CAS ID#: 7440-61-1

Affected Organ Systems: Developmental (effects while organs are developing), Renal (Urinary System or Kidneys), Respiratory (From the Nose to the Lungs)

Cancer Classification:  Please contact NTP, IARC, or EPA with questions on cancer and cancer classification.

Chemical Classification: Inorganic substances, Radionuclides (radioactive materials)


Uranium is a common naturally occurring and radioactive substance. It is a normal part of rocks, soil, air, and water, and it occurs in nature in the form of minerals – but never as a metal. Uranium metal is silver-colored with a gray surface and is nearly as strong as steel. Natural uranium is a mixture of three types or isotopes called U-234/234U, U-235/235U and U-238/238U. All three are the same chemical, but they have different radioactive properties.

Typical concentrations in soil are a few parts per million ppm. Some rocks contain high enough mineral concentrations of uranium to be mined. The rocks are taken to a chemical plant where the uranium is taken out and made into uranium chemicals or metal. The remaining sand is called mill tailings. Tailings are rich in the chemicals and radioactive materials that were not removed, such as radium and thorium.

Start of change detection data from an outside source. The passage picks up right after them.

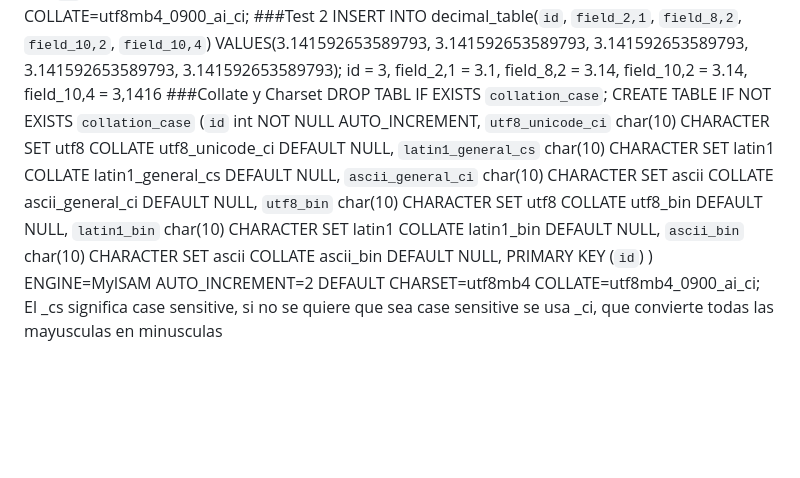
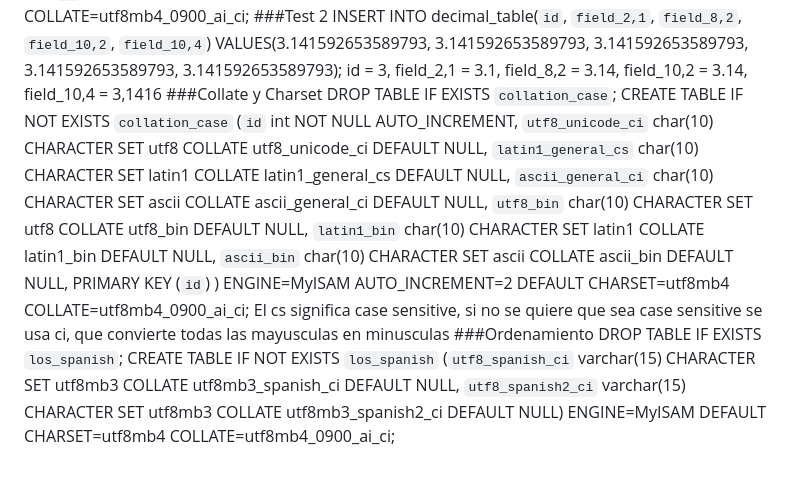
Before and after one commit to SdeCos/apuntes, a Markdown page: apuntes/Tipos_de_datos.md, the part around the change. GitHub-like rendering; blank space fills up the shorter version.

Commit message:
Ordenamiento

```diff
--- a/apuntes/Tipos_de_datos.md
+++ b/apuntes/Tipos_de_datos.md
@@ -39,6 +39,8 @@ DROP TABLE IF EXISTS `decimal_table`; CREATE TABLE IF NOT EXISTS `decimal_table`
 INSERT INTO decimal_table(`id`, `field_2,1`, `field_8,2`, `field_10,2`, `field_10,4`) VALUES(3.141592653589793, 3.141592653589793, 3.141592653589793, 3.141592653589793, 3.141592653589793);
 id = 3, field_2,1 = 3.1, field_8,2 = 3.14, field_10,2 = 3.14, field_10,4 = 3,1416
 ###Collate y Charset
-DROP TABL IF EXISTS `collation_case`; CREATE TABLE IF NOT EXISTS `collation_case` (`id` int NOT NULL AUTO_INCREMENT, `utf8_unicode_ci` char(10) CHARACTER SET utf8 COLLATE utf8_unicode_ci DEFAULT NULL, `latin1_general_cs` char(10) CHARACTER SET latin1 COLLATE latin1_general_cs DEFAULT NULL, `ascii_general_ci` char(10) CHARACTER SET ascii COLLATE ascii_general_ci DEFAULT NULL, `utf8_bin` char(10) CHARACTER SET utf8 COLLATE utf8_bin DEFAULT NULL, `latin1_bin` char(10) CHARACTER SET latin1 COLLATE latin1_bin DEFAULT NULL, `ascii_bin` char(10) CHARACTER SET ascii COLLATE ascii_bin DEFAULT NULL, PRIMARY
+DROP TABLE IF EXISTS `collation_case`; CREATE TABLE IF NOT EXISTS `collation_case` (`id` int NOT NULL AUTO_INCREMENT, `utf8_unicode_ci` char(10) CHARACTER SET utf8 COLLATE utf8_unicode_ci DEFAULT NULL, `latin1_general_cs` char(10) CHARACTER SET latin1 COLLATE latin1_general_cs DEFAULT NULL, `ascii_general_ci` char(10) CHARACTER SET ascii COLLATE ascii_general_ci DEFAULT NULL, `utf8_bin` char(10) CHARACTER SET utf8 COLLATE utf8_bin DEFAULT NULL, `latin1_bin` char(10) CHARACTER SET latin1 COLLATE latin1_bin DEFAULT NULL, `ascii_bin` char(10) CHARACTER SET ascii COLLATE ascii_bin DEFAULT NULL, PRIMARY
 KEY (`id`) ) ENGINE=MyISAM AUTO_INCREMENT=2 DEFAULT CHARSET=utf8mb4 COLLATE=utf8mb4_0900_ai_ci;
-El _cs significa case sensitive, si no se quiere que sea case sensitive se usa _ci, que convierte todas las mayusculas en minusculas
+El cs significa case sensitive, si no se quiere que sea case sensitive se usa ci, que convierte todas las mayusculas en minusculas
+###Ordenamiento
+DROP TABLE IF EXISTS `los_spanish`; CREATE TABLE IF NOT EXISTS `los_spanish` (`utf8_spanish_ci` varchar(15) CHARACTER SET utf8mb3 COLLATE utf8mb3_spanish_ci DEFAULT NULL, `utf8_spanish2_ci` varchar(15) CHARACTER SET utf8mb3 COLLATE utf8mb3_spanish2_ci DEFAULT NULL) ENGINE=MyISAM DEFAULT CHARSET=utf8mb4 COLLATE=utf8mb4_0900_ai_ci;
```
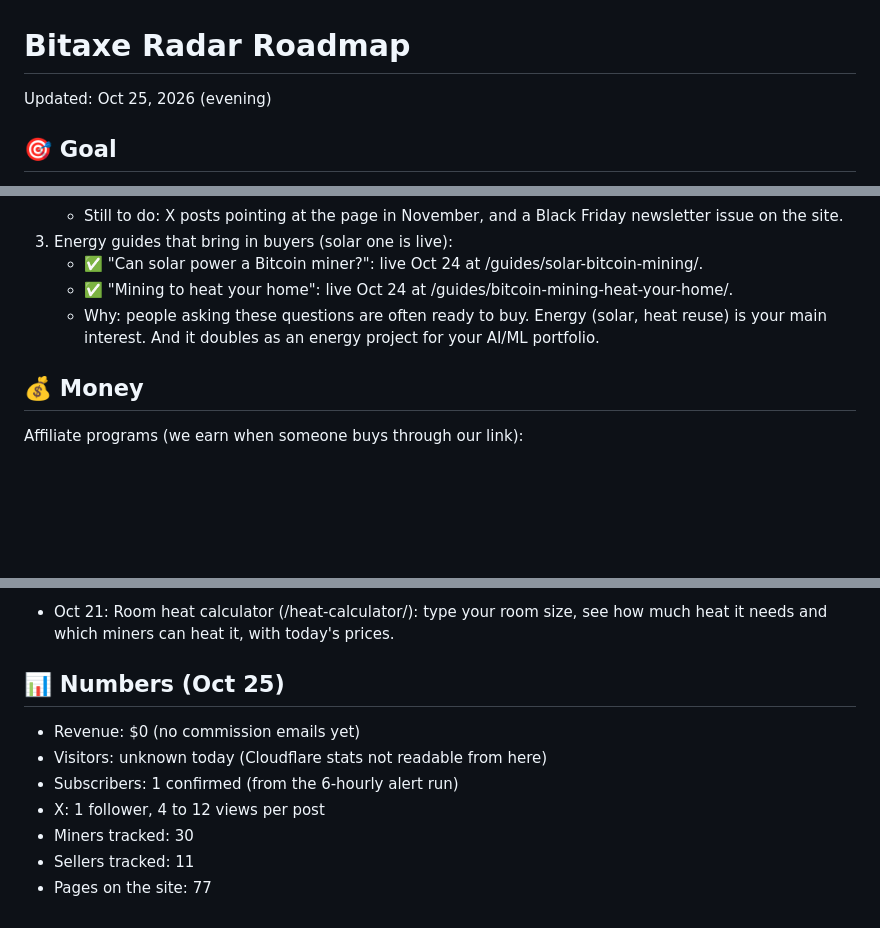
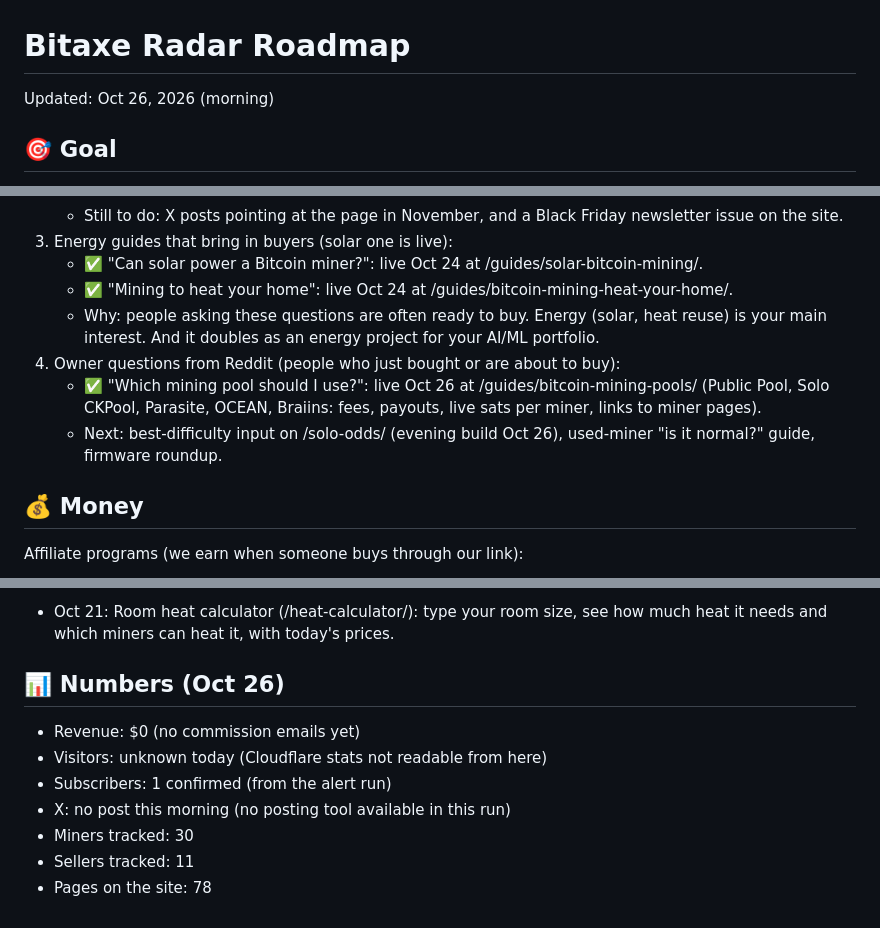
Before and after one commit to YoStoo/bitaxe-radar, a Markdown page: docs/ROADMAP.md, 3 parts joined by grey strips. Drawn GitHub-style; blank space fills up the shorter version.

Commit message:
Docs: Oct 26 morning run (pool guide, numbers)

```diff
--- a/docs/ROADMAP.md
+++ b/docs/ROADMAP.md
@@ -1,6 +1,6 @@
 # Bitaxe Radar Roadmap
 
-Updated: Oct 25, 2026 (evening)
+Updated: Oct 26, 2026 (morning)
 
 ## 🎯 Goal
 
@@ -25,6 +25,9 @@ Updated: Oct 25, 2026 (evening)
    - ✅ "Can solar power a Bitcoin miner?": live Oct 24 at /guides/solar-bitcoin-mining/.
    - ✅ "Mining to heat your home": live Oct 24 at /guides/bitcoin-mining-heat-your-home/.
    - Why: people asking these questions are often ready to buy. Energy (solar, heat reuse) is your main interest. And it doubles as an energy project for your AI/ML portfolio.
+4. Owner questions from Reddit (people who just bought or are about to buy):
+   - ✅ "Which mining pool should I use?": live Oct 26 at /guides/bitcoin-mining-pools/ (Public Pool, Solo CKPool, Parasite, OCEAN, Braiins: fees, payouts, live sats per miner, links to miner pages).
+   - Next: best-difficulty input on /solo-odds/ (evening build Oct 26), used-miner "is it normal?" guide, firmware roundup.
 
 ## 💰 Money
 
@@ -107,12 +111,12 @@ Later:
 - Oct 24: Heat guide (/guides/bitcoin-mining-heat-your-home/): miner vs space heater vs heat pump with live numbers. Each heater miner shows its power cost, what mining pays back, and the power price below which it beats a heat pump (DOE: heat pumps use about 50% less electricity). Also hot-water heating (Heatbit Bitwater) and winter-only tips.
 - Oct 21: Room heat calculator (/heat-calculator/): type your room size, see how much heat it needs and which miners can heat it, with today's prices.
 
-## 📊 Numbers (Oct 25)
+## 📊 Numbers (Oct 26)
 
 - Revenue: $0 (no commission emails yet)
 - Visitors: unknown today (Cloudflare stats not readable from here)
-- Subscribers: 1 confirmed (from the 6-hourly alert run)
-- X: 1 follower, 4 to 12 views per post
+- Subscribers: 1 confirmed (from the alert run)
+- X: no post this morning (no posting tool available in this run)
 - Miners tracked: 30
 - Sellers tracked: 11
-- Pages on the site: 77
+- Pages on the site: 78
```
Also changed, not shown: other parts of docs/ROADMAP.md (+1 -0 lines), docs/MINER_CATALOG.md (+2 -0 lines).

One of the radioactive properties of uranium is half-life, or the time it takes for half of the isotope to give off its radiation and change into another substance. The half-lives are very long around 200,000 years for 234U, 700 million years for 235U, and 5 billion years for 238U. This is why uranium still exists in nature and has not all decayed away.

The isotope 235U is useful as a fuel in powerplants and weapons. To make fuel, natural uranium is separated into two portions. The fuel portion has more 235U than normal and is called enriched uranium. The leftover portion with less 235U than normal is called depleted uranium, or DU. Natural, depleted, and enriched uranium are chemically identical. Du is the least radioactive and enriched uranium the most.

Community Members
Community Members

ToxFAQs - Fact sheet that answers the most frequently asked questions about a contaminant and its health effects.

Public Health Statement - Summary about a hazardous substance taken from Chapter One of its respective ATSDR Toxicological Profile.

National Report on Human Exposure to Environmental Chemicals - Provides an ongoing assessment of the exposure of the U.S. population to environmental chemicals using biomonitoring.

Toxicological and Health Professionals
Toxicological and Health Professionals

Toxicological Profile - Succinctly characterizes the toxicologic and adverse health effects information for a hazardous substance.

ToxGuidepdf icon[126 KB] - Quick reference guide providing information such as chemical and physical properties, sources of exposure, routes of exposure, minimal risk levels, children's health, and health effects for a substance.

Priority List of Hazardous Substances - Prioritization of substances based on a combination of their frequency, toxicity, and potential for human exposure at National Priorities List (NPL) sites.

Minimal Risk Levels (MRL) - The MRL is an estimate of the daily human exposure to a hazardous substance that is likely to be without appreciable risk of adverse, non-cancer health effects over a specified duration of exposure. The information in this MRL serves as a screening tool to help public health professionals decide where to look more closely to evaluate possible risk of adverse health effects from human exposure.

Interaction Profiles - Succinctly characterizes the toxicologic and adverse health effects information for mixtures of hazardous substances.

Medical Education and Training
Medical Education and Training

Case Study in Environmental Medicine (CSEM) - Self-instructional publication designed to increase primary care provider's knowledge of a hazardous substance in the environment and to aid in the evaluation of potentially exposed patients.

Page last reviewed: February 10, 2021